Code is law is often frowned upon by many. I think it’s because it is often used as an excuse to not do something which otherwise would have been sensible, or as an excuse to being allowed to do something which clearly wasn’t the intent of the developer. But as with many things, it’s a double edged sword.
As observed recently, compound.finance’s COMP bug, deployed as part of a contract upgrade through their normal DAO process, allowed people to obtain more COMP tokens than they otherwise should have been allowed to do. And due to their DAO process, they can’t fix this before 7 days later, which is more than enough time for people to exploit the bug and drain all the tokens.
What’s at fault here? Clearly bugs can happen, anyone involved with software development will know this. So in a normal production setup, you have a run book that also allow you to quickly fix the issue. Maybe “code is law” isn’t the problem here, but rather poor risk management?
Because without “code is law”, there could not have been any compound.finance to begin with. That’s the other side of the coin.
What needs to happen is we need to stop trying to build smart contract systems like we build normal software. While it is possible to upgrade smart contracts, through the use of proxy contracts and other methods, it doesn’t mean it’s a good idea.

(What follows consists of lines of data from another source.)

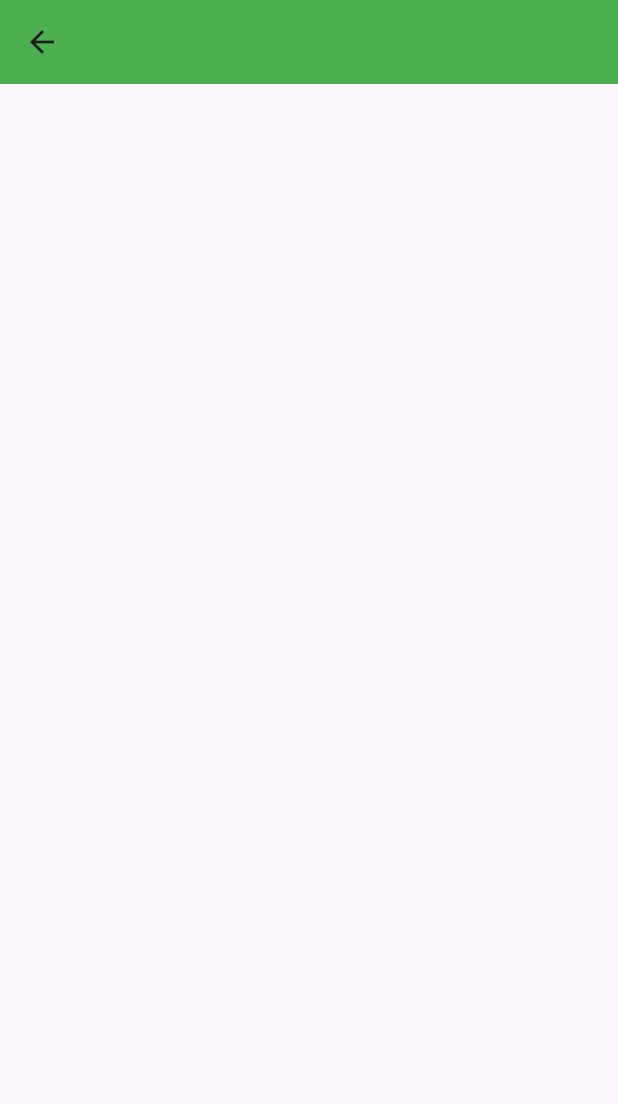
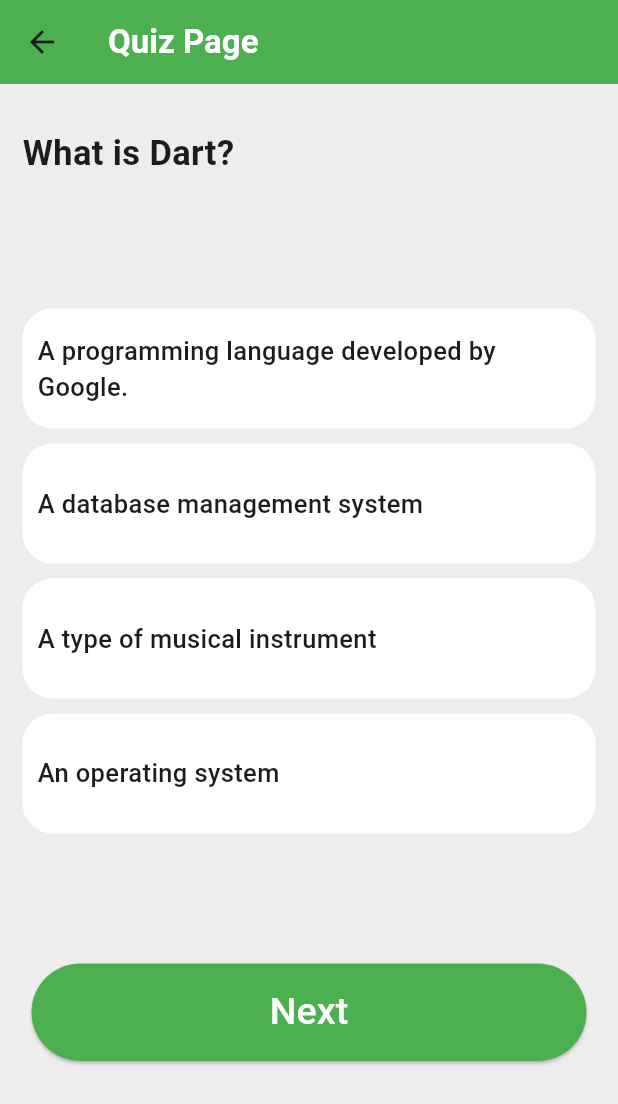
Before and after one commit to IT21175466/My-Quiz, a Flutter app: the QuestionPage screen opened directly, on a phone screen of 412 x 824 dp. Shown: the top 1104 px of the screen. Run offline on Flutter 3.47's test engine with Material 2 defaults, Android fonts, the phone set to English and light mode, and no system bars; our stand-ins replace bloc, flutter_bloc.

Commit message:
Question Page UI Done

```diff
--- /dev/null
+++ b/lib/Models/quiz_model.dart
@@ -0,0 +1,11 @@
+class QuestionModel {
+  final String question;
+  final List<String> options;
+  final int correctIndex;
+
+  QuestionModel({
+    required this.question,
+    required this.options,
+    required this.correctIndex,
+  });
+}
--- a/lib/Question_Page/UI/QuestionPage.dart
+++ b/lib/Question_Page/UI/QuestionPage.dart
@@ -9,16 +9,149 @@ class QuestionPage extends StatefulWidget {
 
 class _QuestionPageState extends State<QuestionPage> {
   @override
-  void initState() {
-    print("Yes");
-    super.initState();
-  }
-
-  @override
   Widget build(BuildContext context) {
     return Scaffold(
       appBar: AppBar(
+        title: Text(
+          "Quiz Page",
+          style: TextStyle(
+            color: Colors.white,
+            fontWeight: FontWeight.w700,
+          ),
+        ),
         backgroundColor: Colors.green,
+      ),
+      body: Container(
+        color: Color.fromARGB(255, 238, 237, 237),
+        width: double.infinity,
+        padding: EdgeInsets.symmetric(vertical: 30, horizontal: 15),
+        child: Column(
+          children: [
+            //Spacer(),
+            Align(
+              alignment: Alignment.topLeft,
+              child: Text(
+                "What is Dart?",
+                style: TextStyle(
+                  fontWeight: FontWeight.w600,
+                  fontSize: 23,
+                ),
+              ),
+            ),
+            Spacer(),
+            Container(
+              height: 80,
+              width: double.infinity,
+              padding: EdgeInsets.symmetric(horizontal: 10),
+              decoration: BoxDecoration(
+                borderRadius: BorderRadius.circular(20),
+                color: Colors.white,
+              ),
+              child: Align(
+                alignment: Alignment.centerLeft,
+                child: Text(
+                  "A programming language developed by Google.",
+                  style: TextStyle(
+                    fontWeight: FontWeight.w500,
+                    fontSize: 17,
+                  ),
+                ),
+              ),
+            ),
+            SizedBox(
+              height: 10,
+            ),
+            Container(
+              height: 80,
+              width: double.infinity,
+              padding: EdgeInsets.symmetric(horizontal: 10),
+              decoration: BoxDecoration(
+                borderRadius: BorderRadius.circular(20),
+                color: Colors.white,
+              ),
+              child: Align(
+                alignment: Alignment.centerLeft,
+                child: Text(
+                  "A database management system",
+                  style: TextStyle(
+                    fontWeight: FontWeight.w500,
+                    fontSize: 17,
+                  ),
+                ),
+              ),
+            ),
+            SizedBox(
+              height: 10,
+            ),
+            Container(
+              height: 80,
+              width: double.infinity,
+              padding: EdgeInsets.symmetric(horizontal: 10),
+              decoration: BoxDecoration(
+                borderRadius: BorderRadius.circular(20),
+                color: Colors.white,
+              ),
+              child: Align(
+                alignment: Alignment.centerLeft,
+                child: Text(
+                  "A type of musical instrument",
+                  style: TextStyle(
+                    fontWeight: FontWeight.w500,
+                    fontSize: 17,
+                  ),
+                ),
+              ),
+            ),
+            SizedBox(
+              height: 10,
+            ),
+            Container(
+              height: 80,
+              width: double.infinity,
+              padding: EdgeInsets.symmetric(horizontal: 10),
+              decoration: BoxDecoration(
+                borderRadius: BorderRadius.circular(20),
+                color: Colors.white,
+              ),
+              child: Align(
+                alignment: Alignment.centerLeft,
+                child: Text(
+                  "An operating system",
+                  style: TextStyle(
+                    fontWeight: FontWeight.w500,
+                    fontSize: 17,
+                  ),
+                ),
+              ),
+            ),
+            Spacer(),
+            ElevatedButton(
+              onPressed: () {},
+              child: Text(
+                "Next",
+                style: TextStyle(
+                  fontSize: 25,
+                  color: Colors.white,
+                  fontWeight: FontWeight.w500, // Specify the desired text size
+                ),
+              ),
+              style: ButtonStyle(
+                backgroundColor: MaterialStatePropertyAll<Color>(
+                  Colors.green,
+                ),
+                shape: MaterialStateProperty.all<RoundedRectangleBorder>(
+                  RoundedRectangleBorder(
+                    borderRadius: BorderRadius.circular(50),
+                  ),
+                ),
+                minimumSize: MaterialStateProperty.all<Size>(Size(370, 65)),
+
+                // Set the button's minimum size
+              ),
+            ),
+            Spacer(),
+          ],
+        ),
       ),
     );
   }
```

Because as talked about elsewhere on this site, any upgrade mechanism is a door to more centralization. It’s an unmitigated risk. It’s an opportunity for a power grab. It’s a way towards failure.

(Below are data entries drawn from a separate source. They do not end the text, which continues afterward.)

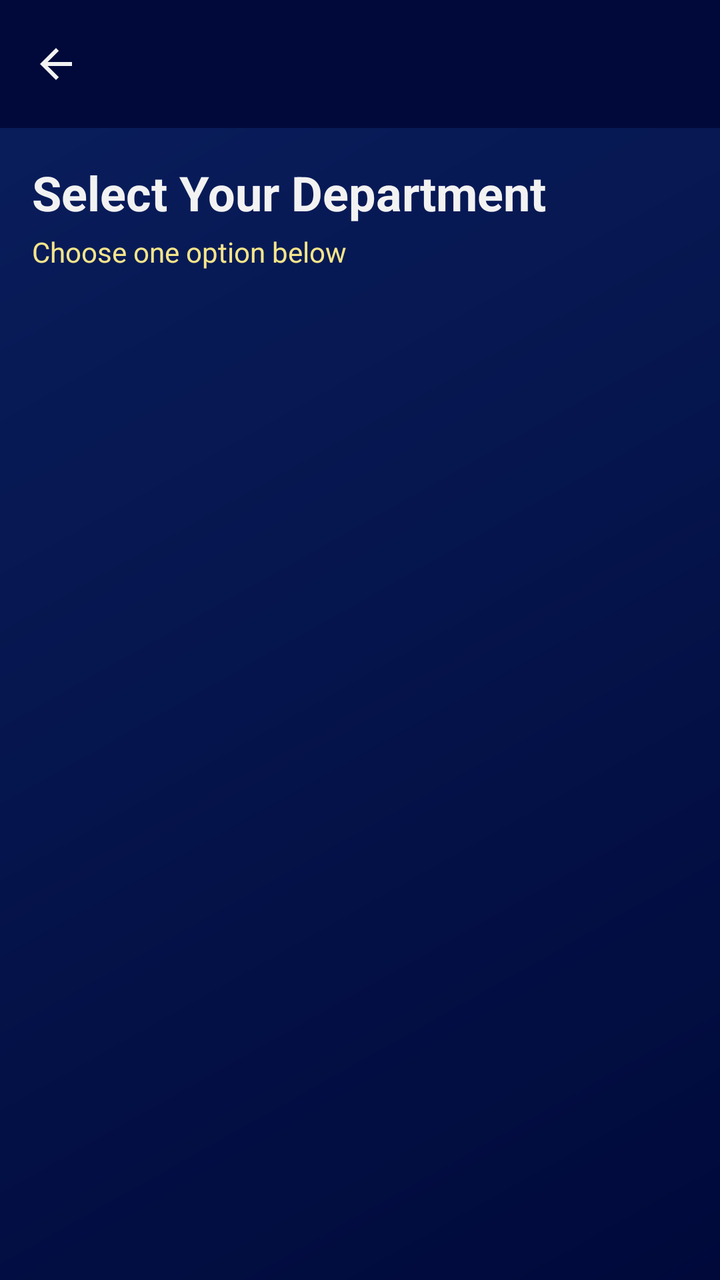
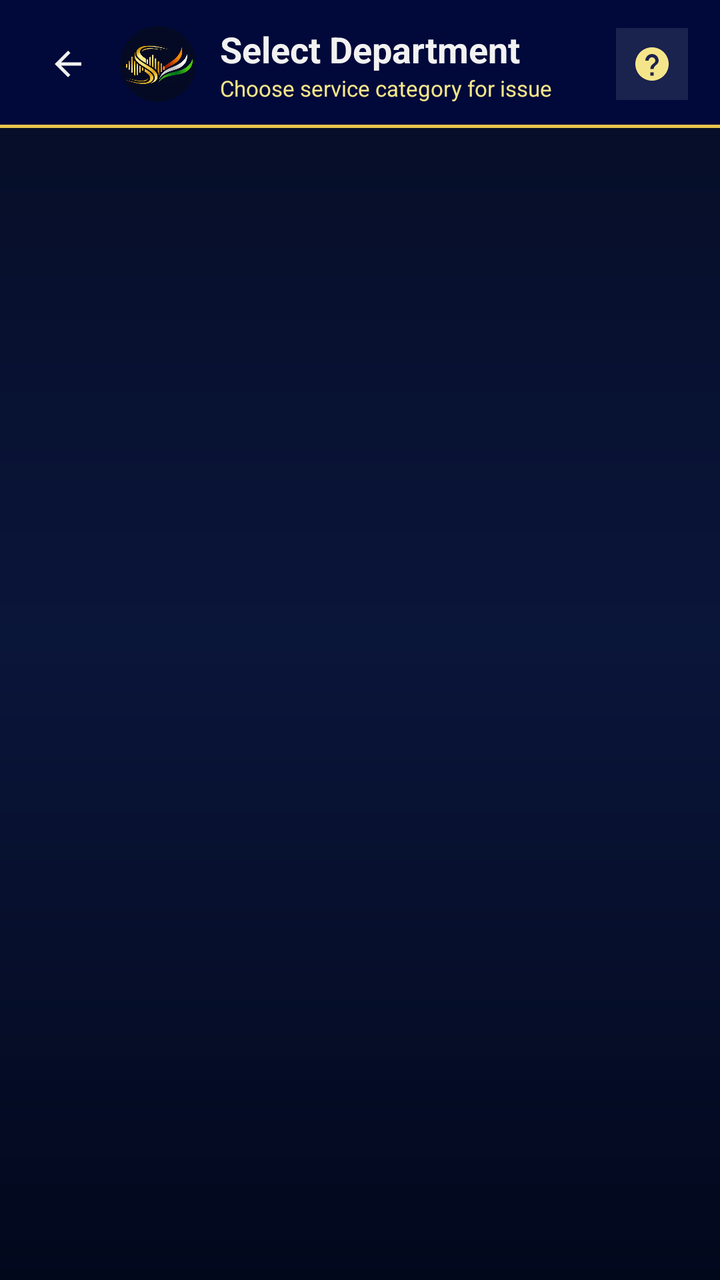

Screens rendered from an Android XML layout before and after an edit, with the pre-edit source and the edit as a unified diff.
<!-- AndroidManifest.xml: application theme Theme.SevaSarthi -->
<!-- res/layout/activity_department_selection.xml -->
<?xml version="1.0" encoding="utf-8"?>
<LinearLayout xmlns:android="http://schemas.android.com/apk/res/android"
    xmlns:app="http://schemas.android.com/apk/res-auto"
    android:layout_width="match_parent"
    android:layout_height="match_parent"
    android:background="@drawable/login_gradient_bg"
    android:orientation="vertical">

    
    <androidx.appcompat.widget.Toolbar
        android:id="@+id/toolbar"
        android:layout_width="match_parent"
        android:layout_height="?attr/actionBarSize"
        android:background="@color/logo_dark_blue"
        app:navigationIcon="@drawable/ic_arrow_back"
        app:titleTextColor="@color/logo_white" />

    
    <LinearLayout
        android:layout_width="match_parent"
        android:layout_height="wrap_content"
        android:orientation="vertical"
        android:padding="16dp">

        <TextView
            android:layout_width="wrap_content"
            android:layout_height="wrap_content"
            android:text="Select Your Department"
            android:textColor="@color/logo_white"
            android:textSize="24sp"
            android:textStyle="bold" />

        <TextView
            android:layout_width="wrap_content"
            android:layout_height="wrap_content"
            android:layout_marginTop="4dp"
            android:text="Choose one option below"
            android:textColor="@color/logo_gold_light"
            android:textSize="14sp" />
    </LinearLayout>

    

    
    <ScrollView
        android:layout_width="match_parent"
        android:layout_height="0dp"
        android:layout_weight="1"
        android:padding="8dp">

        <GridLayout
            android:id="@+id/gridDepartments"
            android:layout_width="match_parent"
            android:layout_height="wrap_content"
            android:columnCount="3"
            android:rowCount="5" />

    </ScrollView>

    

</LinearLayout>
<!-- resources referenced by this layout -->
<resources>
  <color name="logo_dark_blue">#00093A</color>
  <color name="logo_gold_light">#F5E58A</color>
  <color name="logo_white">#F2F2F2</color>
  <!-- drawable ic_arrow_back (drawable) -->
  <?xml version="1.0" encoding="utf-8"?>
  <vector xmlns:android="http://schemas.android.com/apk/res/android"
      android:width="24dp"
      android:height="24dp"
      android:viewportWidth="24"
      android:viewportHeight="24">
      <path
          android:fillColor="#F2F2F2"
          android:pathData="M20,11H7.83l5.59,-5.59L12,4l-8,8 8,8 1.41,-1.41L7.83,13H20v-2z"/>
  </vector>
  <!-- drawable login_gradient_bg (drawable) -->
  <?xml version="1.0" encoding="utf-8"?>
  <shape xmlns:android="http://schemas.android.com/apk/res/android"
      android:shape="rectangle">
      <gradient
          android:startColor="#00093A"
          android:endColor="#0A1F5E"
          android:angle="135"
          android:type="linear" />
  </shape>
  <style name="Theme.SevaSarthi" parent="Theme.Material3.DayNight.NoActionBar">
          <item name="colorPrimary">@color/logo_dark_blue</item>
          <item name="colorOnPrimary">@color/logo_white</item>
          <item name="colorSecondary">@color/logo_orange</item>
          <item name="colorOnSecondary">@color/logo_dark_blue</item>
          <item name="android:statusBarColor">@color/logo_dark_blue</item>
          <item name="android:navigationBarColor">@color/logo_dark_blue</item>
          <item name="android:windowLightStatusBar">false</item>
          <item name="android:windowAnimationStyle">@style/WindowAnimationTransition</item>
      </style>
  <color name="logo_orange">#F48A11</color>
  <style name="WindowAnimationTransition">
          <item name="android:activityOpenEnterAnimation">@anim/slide_in_right</item>
          <item name="android:activityOpenExitAnimation">@anim/slide_out_left</item>
          <item name="android:activityCloseEnterAnimation">@anim/slide_in_left</item>
          <item name="android:activityCloseExitAnimation">@anim/slide_out_right</item>
      </style>
</resources>

<!-- the commit's change to res/layout/activity_department_selection.xml (unified diff, before → after) -->
@@ -1,62 +1,123 @@
 <?xml version="1.0" encoding="utf-8"?>
 <LinearLayout xmlns:android="http://schemas.android.com/apk/res/android"
     xmlns:app="http://schemas.android.com/apk/res-auto"
+    xmlns:tools="http://schemas.android.com/tools"
+    android:id="@+id/main"
     android:layout_width="match_parent"
     android:layout_height="match_parent"
-    android:background="@drawable/login_gradient_bg"
-    android:orientation="vertical">
+    android:fitsSystemWindows="true"
+    android:background="@drawable/dashboard_gradient_bg"
+    android:orientation="vertical"
+    tools:context=".ui.issues.DepartmentSelectionActivity">
 
     
-    <androidx.appcompat.widget.Toolbar
-        android:id="@+id/toolbar"
+    <RelativeLayout
+        android:id="@+id/cardTopBar"
         android:layout_width="match_parent"
-        android:layout_height="?attr/actionBarSize"
-        android:background="@color/logo_dark_blue"
-        app:navigationIcon="@drawable/ic_arrow_back"
-        app:titleTextColor="@color/logo_white" />
+        android:layout_height="64dp"
+        android:background="@color/logo_dark_blue">
 
-    
-    <LinearLayout
-        android:layout_width="match_parent"
-        android:layout_height="wrap_content"
-        android:orientation="vertical"
-        android:padding="16dp">
+        <LinearLayout
+            android:layout_width="match_parent"
+            android:layout_height="match_parent"
+            android:gravity="center_vertical"
+            android:orientation="horizontal"
+            android:paddingHorizontal="16dp">
 
-        <TextView
-            android:layout_width="wrap_content"
-            android:layout_height="wrap_content"
-            android:text="Select Your Department"
-            android:textColor="@color/logo_white"
-            android:textSize="24sp"
-            android:textStyle="bold" />
+            
+            <ImageView
+                android:id="@+id/ivBack"
+                android:layout_width="36dp"
+                android:layout_height="36dp"
+                android:layout_marginEnd="8dp"
+                android:background="?attr/selectableItemBackgroundBorderless"
+                android:clickable="true"
+                android:focusable="true"
+                android:padding="8dp"
+                android:src="@drawable/ic_arrow_back"
+                app:tint="@color/logo_white" />
 
-        <TextView
-            android:layout_width="wrap_content"
-            android:layout_height="wrap_content"
-            android:layout_marginTop="4dp"
-            android:text="Choose one option below"
-            android:textColor="@color/logo_gold_light"
-            android:textSize="14sp" />
-    </LinearLayout>
+            
+            <androidx.cardview.widget.CardView
+                android:layout_width="38dp"
+                android:layout_height="38dp"
+                app:cardBackgroundColor="@color/logo_dark_blue"
+                app:cardCornerRadius="19dp"
+                app:cardElevation="0dp">
 
-    
+                <ImageView
+                    android:id="@+id/ivTopLogo"
+                    android:layout_width="match_parent"
+                    android:layout_height="match_parent"
+                    android:contentDescription="@string/app_logo"
+                    android:scaleType="fitCenter"
+                    android:src="@drawable/app_logo" />
+            </androidx.cardview.widget.CardView>
 
-    
+            
+            <LinearLayout
+                android:layout_width="0dp"
+                android:layout_height="wrap_content"
+                android:layout_marginStart="12dp"
+                android:layout_weight="1"
+                android:orientation="vertical">
+
+                <TextView
+                    android:id="@+id/tvTopTitle"
+                    android:layout_width="wrap_content"
+                    android:layout_height="wrap_content"
+                    android:text="Select Department"
+                    android:textColor="@color/logo_white"
+                    android:textSize="18sp"
+                    android:textStyle="bold" />
+
+                <TextView
+                    android:id="@+id/tvTopSubtitle"
+                    android:layout_width="wrap_content"
+                    android:layout_height="wrap_content"
+                    android:text="Choose service category for issue"
+                    android:textColor="@color/logo_gold_light"
+                    android:textSize="11sp" />
+            </LinearLayout>
+
+            
+            <ImageView
+                android:id="@+id/ivSupport"
+                android:layout_width="36dp"
+                android:layout_height="36dp"
+                android:background="#1AFFFFFF"
+                android:padding="8dp"
+                android:src="@drawable/ic_support"
+                app:tint="@color/logo_gold_light" />
+        </LinearLayout>
+
+        
+        <View
+            android:layout_width="match_parent"
+            android:layout_height="1.5dp"
+            android:layout_alignParentBottom="true"
+            android:background="@color/logo_gold" />
+    </RelativeLayout>
+
     <ScrollView
         android:layout_width="match_parent"
-        android:layout_height="0dp"
-        android:layout_weight="1"
-        android:padding="8dp">
+        android:layout_height="match_parent"
+        android:fillViewport="true"
+        android:padding="12dp">
 
-        <GridLayout
-            android:id="@+id/gridDepartments"
+        <LinearLayout
             android:layout_width="match_parent"
             android:layout_height="wrap_content"
-            android:columnCount="3"
-            android:rowCount="5" />
+            android:orientation="vertical">
 
+            
+            <GridLayout
+                android:id="@+id/gridDepartments"
+                android:layout_width="match_parent"
+                android:layout_height="wrap_content"
+                android:columnCount="3"
+                android:rowCount="5" />
+
+        </LinearLayout>
     </ScrollView>
-
-    
-
 </LinearLayout>
<!-- resource entries referenced after the edit -->
@@ -1,8 +1,21 @@
 <!-- resources referenced by this layout -->
 <resources>
   <color name="logo_dark_blue">#00093A</color>
+  <color name="logo_gold">#E8C44B</color>
   <color name="logo_gold_light">#F5E58A</color>
   <color name="logo_white">#F2F2F2</color>
+  <!-- drawable app_logo: jpeg bitmap (drawable, 68927 bytes) -->
+  <!-- drawable dashboard_gradient_bg (drawable) -->
+  <?xml version="1.0" encoding="utf-8"?>
+  <shape xmlns:android="http://schemas.android.com/apk/res/android"
+      android:shape="rectangle">
+      <gradient
+          android:angle="270"
+          android:startColor="#050C24"
+          android:centerColor="#0A153A"
+          android:endColor="#02081C"
+          android:type="linear" />
+  </shape>
   <!-- drawable ic_arrow_back (drawable) -->
   <?xml version="1.0" encoding="utf-8"?>
   <vector xmlns:android="http://schemas.android.com/apk/res/android"
@@ -14,16 +27,18 @@
           android:fillColor="#F2F2F2"
           android:pathData="M20,11H7.83l5.59,-5.59L12,4l-8,8 8,8 1.41,-1.41L7.83,13H20v-2z"/>
   </vector>
-  <!-- drawable login_gradient_bg (drawable) -->
+  <!-- drawable ic_support (drawable) -->
   <?xml version="1.0" encoding="utf-8"?>
-  <shape xmlns:android="http://schemas.android.com/apk/res/android"
-      android:shape="rectangle">
-      <gradient
-          android:startColor="#00093A"
-          android:endColor="#0A1F5E"
-          android:angle="135"
-          android:type="linear" />
-  </shape>
+  <vector xmlns:android="http://schemas.android.com/apk/res/android"
+      android:width="24dp"
+      android:height="24dp"
+      android:viewportWidth="24"
+      android:viewportHeight="24">
+      <path
+          android:fillColor="#F2F2F2"
+          android:pathData="M12,2C6.48,2 2,6.48 2,12s4.48,10 10,10 10,-4.48 10,-10S17.52,2 12,2zM13,19h-2v-2h2v2zM13,15h-2c0,-3.25 3,-3 3,-5 0,-1.1 -0.9,-2 -2,-2s-2,0.9 -2,2H8c0,-2.21 1.79,-4 4,-4s4,1.79 4,4c0,2.5 -3,2.75 -3,5z"/>
+  </vector>
+  <string name="app_logo">App Logo</string>
   <style name="Theme.SevaSarthi" parent="Theme.Material3.DayNight.NoActionBar">
           <item name="colorPrimary">@color/logo_dark_blue</item>
           <item name="colorOnPrimary">@color/logo_white</item>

Keep smart contracts as simple as possible. Spend time up front on locking in their feature set, testing it fully. Then leave the code alone. You want to upgrade? Deploy a new contract and let people migrate their liquidity as and when they are ready. That’s the proper decentralized approach. That’s the proper “code is law” way.